◆ **Provided information**
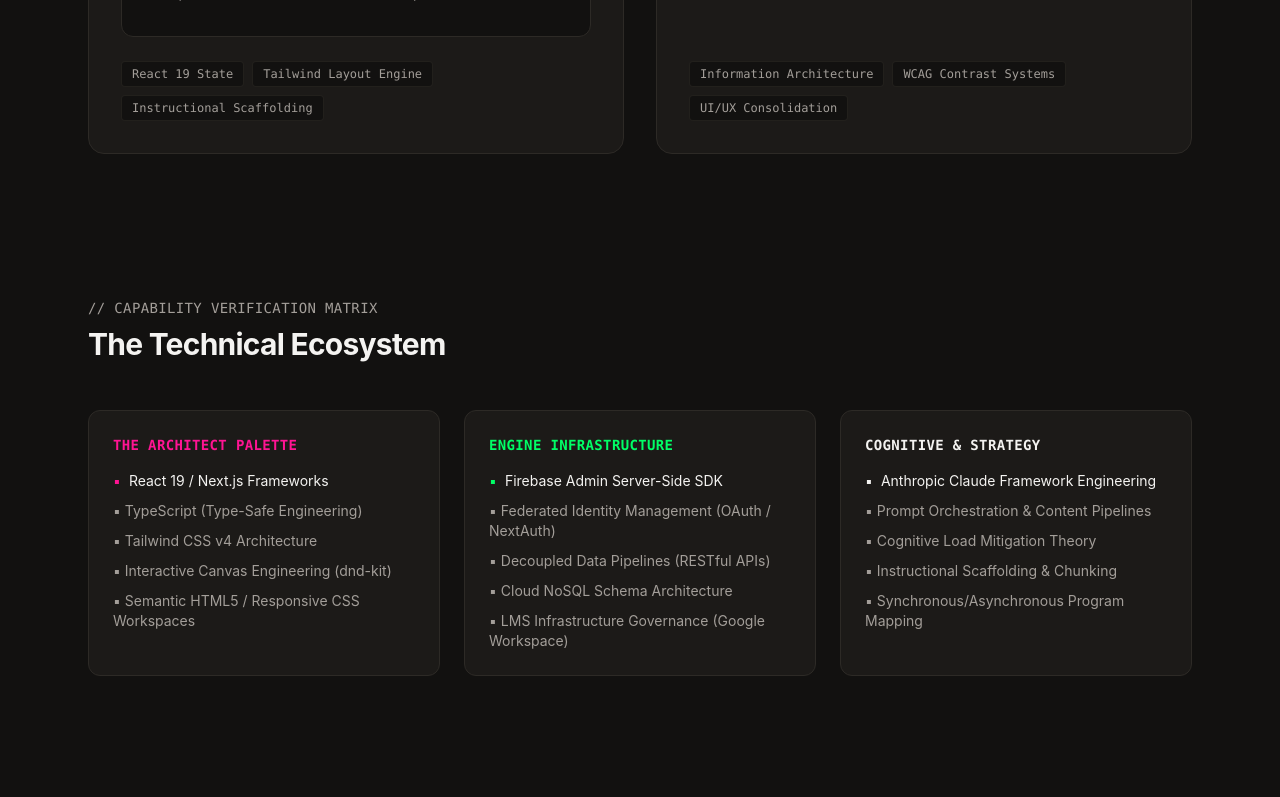
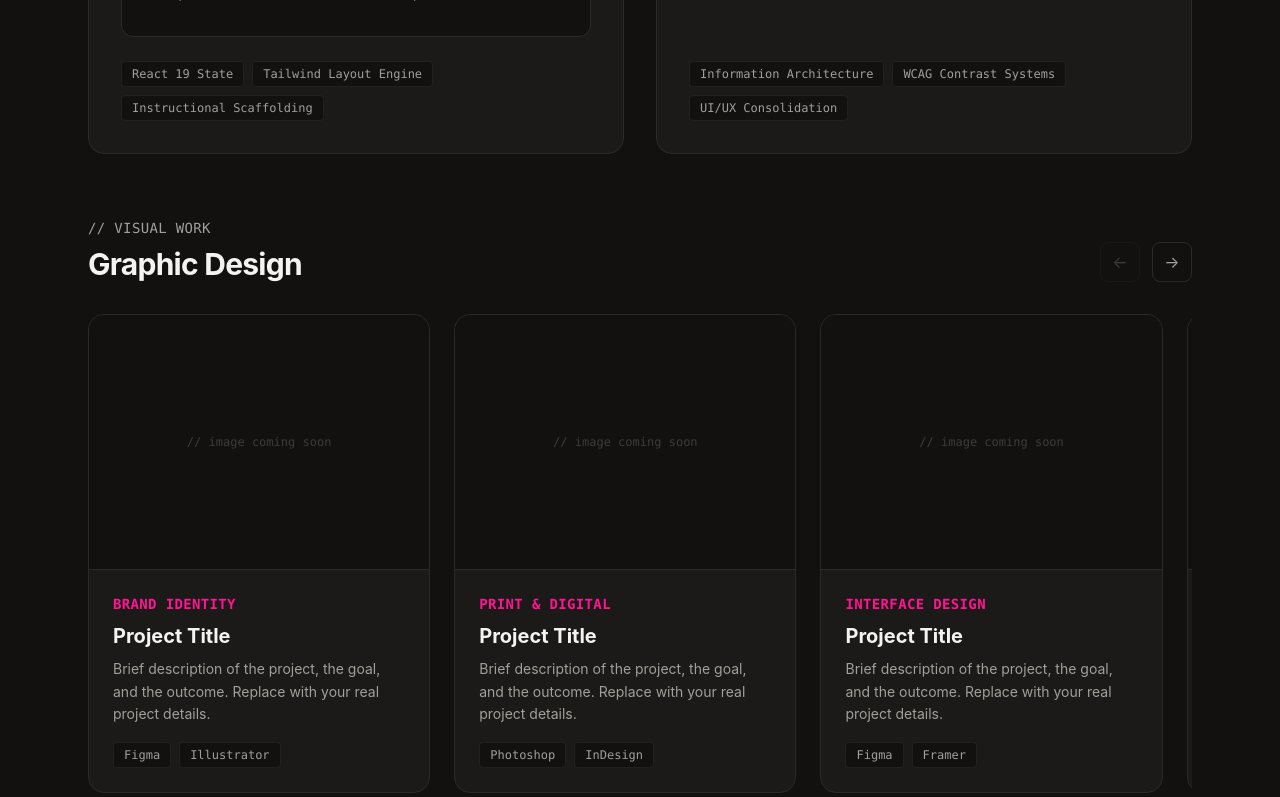
Before and after one commit to windiespeed/portfolio-2026, a React (Vite) app: page / in a window 1280 px wide. Shown: the part 2000-2797 px from the top of the page. Built offline with nearby package versions, Linux system fonts and the light colour scheme.

Commit message:
Add swipeable DesignCarousel component with Embla Carousel

```diff
--- a/package.json
+++ b/package.json
@@ -13,6 +13,7 @@
     "@tailwindcss/postcss": "^4.3.0",
     "@tailwindcss/vite": "^4.3.0",
     "@vercel/analytics": "^2.0.1",
+    "embla-carousel-react": "^8.6.0",
     "react": "^19.2.6",
     "react-dom": "^19.2.6",
     "tailwindcss": "^4.3.0"
--- /dev/null
+++ b/src/DesignCarousel.jsx
@@ -0,0 +1,166 @@
+import { useState, useEffect, useCallback } from 'react';
+import useEmblaCarousel from 'embla-carousel-react';
+
+const designProjects = [
+  {
+    id: 1,
+    category: 'Brand Identity',
+    title: 'Project Title',
+    description: 'Brief description of the project, the goal, and the outcome. Replace with your real project details.',
+    tools: ['Figma', 'Illustrator'],
+    image: null,
+  },
+  {
+    id: 2,
+    category: 'Print & Digital',
+    title: 'Project Title',
+    description: 'Brief description of the project, the goal, and the outcome. Replace with your real project details.',
+    tools: ['Photoshop', 'InDesign'],
+    image: null,
+  },
+  {
+    id: 3,
+    category: 'Interface Design',
+    title: 'Project Title',
+    description: 'Brief description of the project, the goal, and the outcome. Replace with your real project details.',
+    tools: ['Figma', 'Framer'],
+    image: null,
+  },
+  {
+    id: 4,
+    category: 'Typography',
+    title: 'Project Title',
+    description: 'Brief description of the project, the goal, and the outcome. Replace with your real project details.',
+    tools: ['Illustrator', 'InDesign'],
+    image: null,
+  },
+];
+
+export default function DesignCarousel() {
+  const [emblaRef, emblaApi] = useEmblaCarousel({ loop: false, align: 'start' });
+
+  const [prevEnabled, setPrevEnabled] = useState(false);
+  const [nextEnabled, setNextEnabled] = useState(true);
+  const [selectedIndex, setSelectedIndex] = useState(0);
+  const [scrollSnaps, setScrollSnaps] = useState([]);
+
+  const scrollPrev = useCallback(() => emblaApi?.scrollPrev(), [emblaApi]);
+  const scrollNext = useCallback(() => emblaApi?.scrollNext(), [emblaApi]);
+
+  const onSelect = useCallback(() => {
+    if (!emblaApi) return;
+    setSelectedIndex(emblaApi.selectedScrollSnap());
+    setPrevEnabled(emblaApi.canScrollPrev());
+    setNextEnabled(emblaApi.canScrollNext());
+  }, [emblaApi]);
+
+  useEffect(() => {
+    if (!emblaApi) return;
+    setScrollSnaps(emblaApi.scrollSnapList());
+    onSelect();
+    emblaApi.on('select', onSelect);
+    emblaApi.on('reInit', onSelect);
+  }, [emblaApi, onSelect]);
+
+  return (
+    <div className="mt-16">
+
+      {/* Header row */}
+      <div className="flex items-end justify-between mb-8">
+        <div className="flex flex-col">
+          <span aria-hidden="true" className="text-text-secondary font-mono text-sm tracking-wide uppercase mb-2">// Visual Work</span>
+          <h3 className="text-3xl font-bold tracking-tight">Graphic Design</h3>
+        </div>
+        <div className="flex gap-3" role="group" aria-label="Carousel navigation">
+          <button
+            onClick={scrollPrev}
+            disabled={!prevEnabled}
+            aria-label="Previous project"
+            className="w-10 h-10 rounded-lg border border-warm-border flex items-center justify-center text-text-secondary transition-all duration-200 hover:border-neon-pink hover:text-neon-pink disabled:opacity-30 disabled:cursor-not-allowed disabled:hover:border-warm-border disabled:hover:text-text-secondary"
+          >
+            ←
+          </button>
+          <button
+            onClick={scrollNext}
+            disabled={!nextEnabled}
+            aria-label="Next project"
+            className="w-10 h-10 rounded-lg border border-warm-border flex items-center justify-center text-text-secondary transition-all duration-200 hover:border-neon-pink hover:text-neon-pink disabled:opacity-30 disabled:cursor-not-allowed disabled:hover:border-warm-border disabled:hover:text-text-secondary"
+          >
+            →
+          </button>
+        </div>
+      </div>
+
+      {/* Carousel viewport */}
+      <div className="overflow-hidden" ref={emblaRef}>
+        <div className="flex gap-6">
+          {designProjects.map((project) => (
+            <div
+              key={project.id}
+              className="flex-none w-[85%] sm:w-[47%] lg:w-[31%]"
+            >
+              <article className="bg-surface-dark border border-warm-border rounded-2xl overflow-hidden transition-all duration-300 hover:bg-surface-hover/50 group h-full flex flex-col">
+
+                {/* Image area */}
+                <div className="aspect-[4/3] bg-bg-dark border-b border-warm-border flex items-center justify-center overflow-hidden">
+                  {project.image ? (
+                    <img
+                      src={project.image}
+                      alt={project.title}
+                      className="w-full h-full object-cover transition-transform duration-500 group-hover:scale-105"
+                    />
+                  ) : (
+                    <span aria-hidden="true" className="text-text-secondary/30 font-mono text-xs">
+                      // image coming soon
+                    </span>
+                  )}
+                </div>
+
+                {/* Content */}
+                <div className="p-6 flex flex-col grow">
+                  <span className="text-neon-pink font-mono text-sm tracking-wide uppercase block mb-2 font-semibold">
+                    {project.category}
+                  </span>
+                  <h4 className="text-xl font-bold text-text-primary group-hover:text-neon-pink transition-colors duration-300 mb-2">
+                    {project.title}
+                  </h4>
+                  <p className="text-text-secondary text-sm leading-relaxed mb-4 grow">
+                    {project.description}
+                  </p>
+                  <ul aria-label="Tools used" className="flex flex-wrap gap-2 list-none">
+                    {project.tools.map((tool) => (
+                      <li key={tool} className="bg-bg-dark text-text-secondary text-xs font-mono px-2.5 py-1 rounded border border-warm-border/60">
+                        {tool}
+                      </li>
+                    ))}
+                  </ul>
+                </div>
+
+              </article>
+            </div>
+          ))}
+        </div>
+      </div>
+
+      {/* Dot indicators */}
+      {scrollSnaps.length > 1 && (
+        <div className="flex justify-center gap-2 mt-6">
+          {scrollSnaps.map((_, index) => (
+            <button
+              key={index}
+              onClick={() => emblaApi?.scrollTo(index)}
+              aria-label={`Go to slide ${index + 1}`}
+              aria-current={index === selectedIndex ? 'true' : undefined}
+              className={`h-1.5 rounded-full transition-all duration-300 ${
+                index === selectedIndex
+                  ? 'w-4 bg-neon-pink'
+                  : 'w-1.5 bg-warm-border hover:bg-text-secondary'
+              }`}
+            />
+          ))}
+        </div>
+      )}
+
+    </div>
+  );
+}
--- a/src/Projects.jsx
+++ b/src/Projects.jsx
@@ -1,10 +1,11 @@
 import { useState } from 'react';
+import DesignCarousel from './DesignCarousel';
 
 const projects = [
-  { id: 'nextscript',    category: 'Engineering' },
-  { id: 'microlearning', category: 'Engineering' },
-  { id: 'lms',           category: 'Engineering' },
-  { id: 'brand-identity', category: 'Design' },
+  { id: 'nextscript',       category: 'Engineering' },
+  { id: 'microlearning',    category: 'Engineering' },
+  { id: 'lms',              category: 'Engineering' },
+  { id: 'design-carousel',  category: 'Design' },
 ];
 
 const concepts = [
@@ -229,6 +230,9 @@
 
         </div>
       )}
+
+      {show('design-carousel') && <DesignCarousel />}
+
     </section>
   );
 }
```
Also changed, not shown: 1 other file (tests, documents, lock files or other folders).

◆ **Description of the task**
For this exercise, retype the listing above word for word and omit the pictures.

◆ **Task output**
Before and after one commit to windiespeed/portfolio-2026, a React (Vite) app: page / in a window 1280 px wide. Shown: the part 2000-2797 px from the top of the page. Built offline with nearby package versions, Linux system fonts and the light colour scheme.

Commit message:
Add swipeable DesignCarousel component with Embla Carousel

```diff
--- a/package.json
+++ b/package.json
@@ -13,6 +13,7 @@
     "@tailwindcss/postcss": "^4.3.0",
     "@tailwindcss/vite": "^4.3.0",
     "@vercel/analytics": "^2.0.1",
+    "embla-carousel-react": "^8.6.0",
     "react": "^19.2.6",
     "react-dom": "^19.2.6",
     "tailwindcss": "^4.3.0"
--- /dev/null
+++ b/src/DesignCarousel.jsx
@@ -0,0 +1,166 @@
+import { useState, useEffect, useCallback } from 'react';
+import useEmblaCarousel from 'embla-carousel-react';
+
+const designProjects = [
+  {
+    id: 1,
+    category: 'Brand Identity',
+    title: 'Project Title',
+    description: 'Brief description of the project, the goal, and the outcome. Replace with your real project details.',
+    tools: ['Figma', 'Illustrator'],
+    image: null,
+  },
+  {
+    id: 2,
+    category: 'Print & Digital',
+    title: 'Project Title',
+    description: 'Brief description of the project, the goal, and the outcome. Replace with your real project details.',
+    tools: ['Photoshop', 'InDesign'],
+    image: null,
+  },
+  {
+    id: 3,
+    category: 'Interface Design',
+    title: 'Project Title',
+    description: 'Brief description of the project, the goal, and the outcome. Replace with your real project details.',
+    tools: ['Figma', 'Framer'],
+    image: null,
+  },
+  {
+    id: 4,
+    category: 'Typography',
+    title: 'Project Title',
+    description: 'Brief description of the project, the goal, and the outcome. Replace with your real project details.',
+    tools: ['Illustrator', 'InDesign'],
+    image: null,
+  },
+];
+
+export default function DesignCarousel() {
+  const [emblaRef, emblaApi] = useEmblaCarousel({ loop: false, align: 'start' });
+
+  const [prevEnabled, setPrevEnabled] = useState(false);
+  const [nextEnabled, setNextEnabled] = useState(true);
+  const [selectedIndex, setSelectedIndex] = useState(0);
+  const [scrollSnaps, setScrollSnaps] = useState([]);
+
+  const scrollPrev = useCallback(() => emblaApi?.scrollPrev(), [emblaApi]);
+  const scrollNext = useCallback(() => emblaApi?.scrollNext(), [emblaApi]);
+
+  const onSelect = useCallback(() => {
+    if (!emblaApi) return;
+    setSelectedIndex(emblaApi.selectedScrollSnap());
+    setPrevEnabled(emblaApi.canScrollPrev());
+    setNextEnabled(emblaApi.canScrollNext());
+  }, [emblaApi]);
+
+  useEffect(() => {
+    if (!emblaApi) return;
+    setScrollSnaps(emblaApi.scrollSnapList());
+    onSelect();
+    emblaApi.on('select', onSelect);
+    emblaApi.on('reInit', onSelect);
+  }, [emblaApi, onSelect]);
+
+  return (
+    <div className="mt-16">
+
+      {/* Header row */}
+      <div className="flex items-end justify-between mb-8">
+        <div className="flex flex-col">
+          <span aria-hidden="true" className="text-text-secondary font-mono text-sm tracking-wide uppercase mb-2">// Visual Work</span>
+          <h3 className="text-3xl font-bold tracking-tight">Graphic Design</h3>
+        </div>
+        <div className="flex gap-3" role="group" aria-label="Carousel navigation">
+          <button
+            onClick={scrollPrev}
+            disabled={!prevEnabled}
+            aria-label="Previous project"
+            className="w-10 h-10 rounded-lg border border-warm-border flex items-center justify-center text-text-secondary transition-all duration-200 hover:border-neon-pink hover:text-neon-pink disabled:opacity-30 disabled:cursor-not-allowed disabled:hover:border-warm-border disabled:hover:text-text-secondary"
+          >
+            ←
+          </button>
+          <button
+            onClick={scrollNext}
+            disabled={!nextEnabled}
+            aria-label="Next project"
+            className="w-10 h-10 rounded-lg border border-warm-border flex items-center justify-center text-text-secondary transition-all duration-200 hover:border-neon-pink hover:text-neon-pink disabled:opacity-30 disabled:cursor-not-allowed disabled:hover:border-warm-border disabled:hover:text-text-secondary"
+          >
+            →
+          </button>
+        </div>
+      </div>
+
+      {/* Carousel viewport */}
+      <div className="overflow-hidden" ref={emblaRef}>
+        <div className="flex gap-6">
+          {designProjects.map((project) => (
+            <div
+              key={project.id}
+              className="flex-none w-[85%] sm:w-[47%] lg:w-[31%]"
+            >
+              <article className="bg-surface-dark border border-warm-border rounded-2xl overflow-hidden transition-all duration-300 hover:bg-surface-hover/50 group h-full flex flex-col">
+
+                {/* Image area */}
+                <div className="aspect-[4/3] bg-bg-dark border-b border-warm-border flex items-center justify-center overflow-hidden">
+                  {project.image ? (
+                    <img
+                      src={project.image}
+                      alt={project.title}
+                      className="w-full h-full object-cover transition-transform duration-500 group-hover:scale-105"
+                    />
+                  ) : (
+                    <span aria-hidden="true" className="text-text-secondary/30 font-mono text-xs">
+                      // image coming soon
+                    </span>
+                  )}
+                </div>
+
+                {/* Content */}
+                <div className="p-6 flex flex-col grow">
+                  <span className="text-neon-pink font-mono text-sm tracking-wide uppercase block mb-2 font-semibold">
+                    {project.category}
+                  </span>
+                  <h4 className="text-xl font-bold text-text-primary group-hover:text-neon-pink transition-colors duration-300 mb-2">
+                    {project.title}
+                  </h4>
+                  <p className="text-text-secondary text-sm leading-relaxed mb-4 grow">
+                    {project.description}
+                  </p>
+                  <ul aria-label="Tools used" className="flex flex-wrap gap-2 list-none">
+                    {project.tools.map((tool) => (
+                      <li key={tool} className="bg-bg-dark text-text-secondary text-xs font-mono px-2.5 py-1 rounded border border-warm-border/60">
+                        {tool}
+                      </li>
+                    ))}
+                  </ul>
+                </div>
+
+              </article>
+            </div>
+          ))}
+        </div>
+      </div>
+
+      {/* Dot indicators */}
+      {scrollSnaps.length > 1 && (
+        <div className="flex justify-center gap-2 mt-6">
+          {scrollSnaps.map((_, index) => (
+            <button
+              key={index}
+              onClick={() => emblaApi?.scrollTo(index)}
+              aria-label={`Go to slide ${index + 1}`}
+              aria-current={index === selectedIndex ? 'true' : undefined}
+              className={`h-1.5 rounded-full transition-all duration-300 ${
+                index === selectedIndex
+                  ? 'w-4 bg-neon-pink'
+                  : 'w-1.5 bg-warm-border hover:bg-text-secondary'
+              }`}
+            />
+          ))}
+        </div>
+      )}
+
+    </div>
+  );
+}
--- a/src/Projects.jsx
+++ b/src/Projects.jsx
@@ -1,10 +1,11 @@
 import { useState } from 'react';
+import DesignCarousel from './DesignCarousel';
 
 const projects = [
-  { id: 'nextscript',    category: 'Engineering' },
-  { id: 'microlearning', category: 'Engineering' },
-  { id: 'lms',           category: 'Engineering' },
-  { id: 'brand-identity', category: 'Design' },
+  { id: 'nextscript',       category: 'Engineering' },
+  { id: 'microlearning',    category: 'Engineering' },
+  { id: 'lms',              category: 'Engineering' },
+  { id: 'design-carousel',  category: 'Design' },
 ];
 
 const concepts = [
@@ -229,6 +230,9 @@
 
         </div>
       )}
+
+      {show('design-carousel') && <DesignCarousel />}
+
     </section>
   );
 }
```
Also changed, not shown: 1 other file (tests, documents, lock files or other folders).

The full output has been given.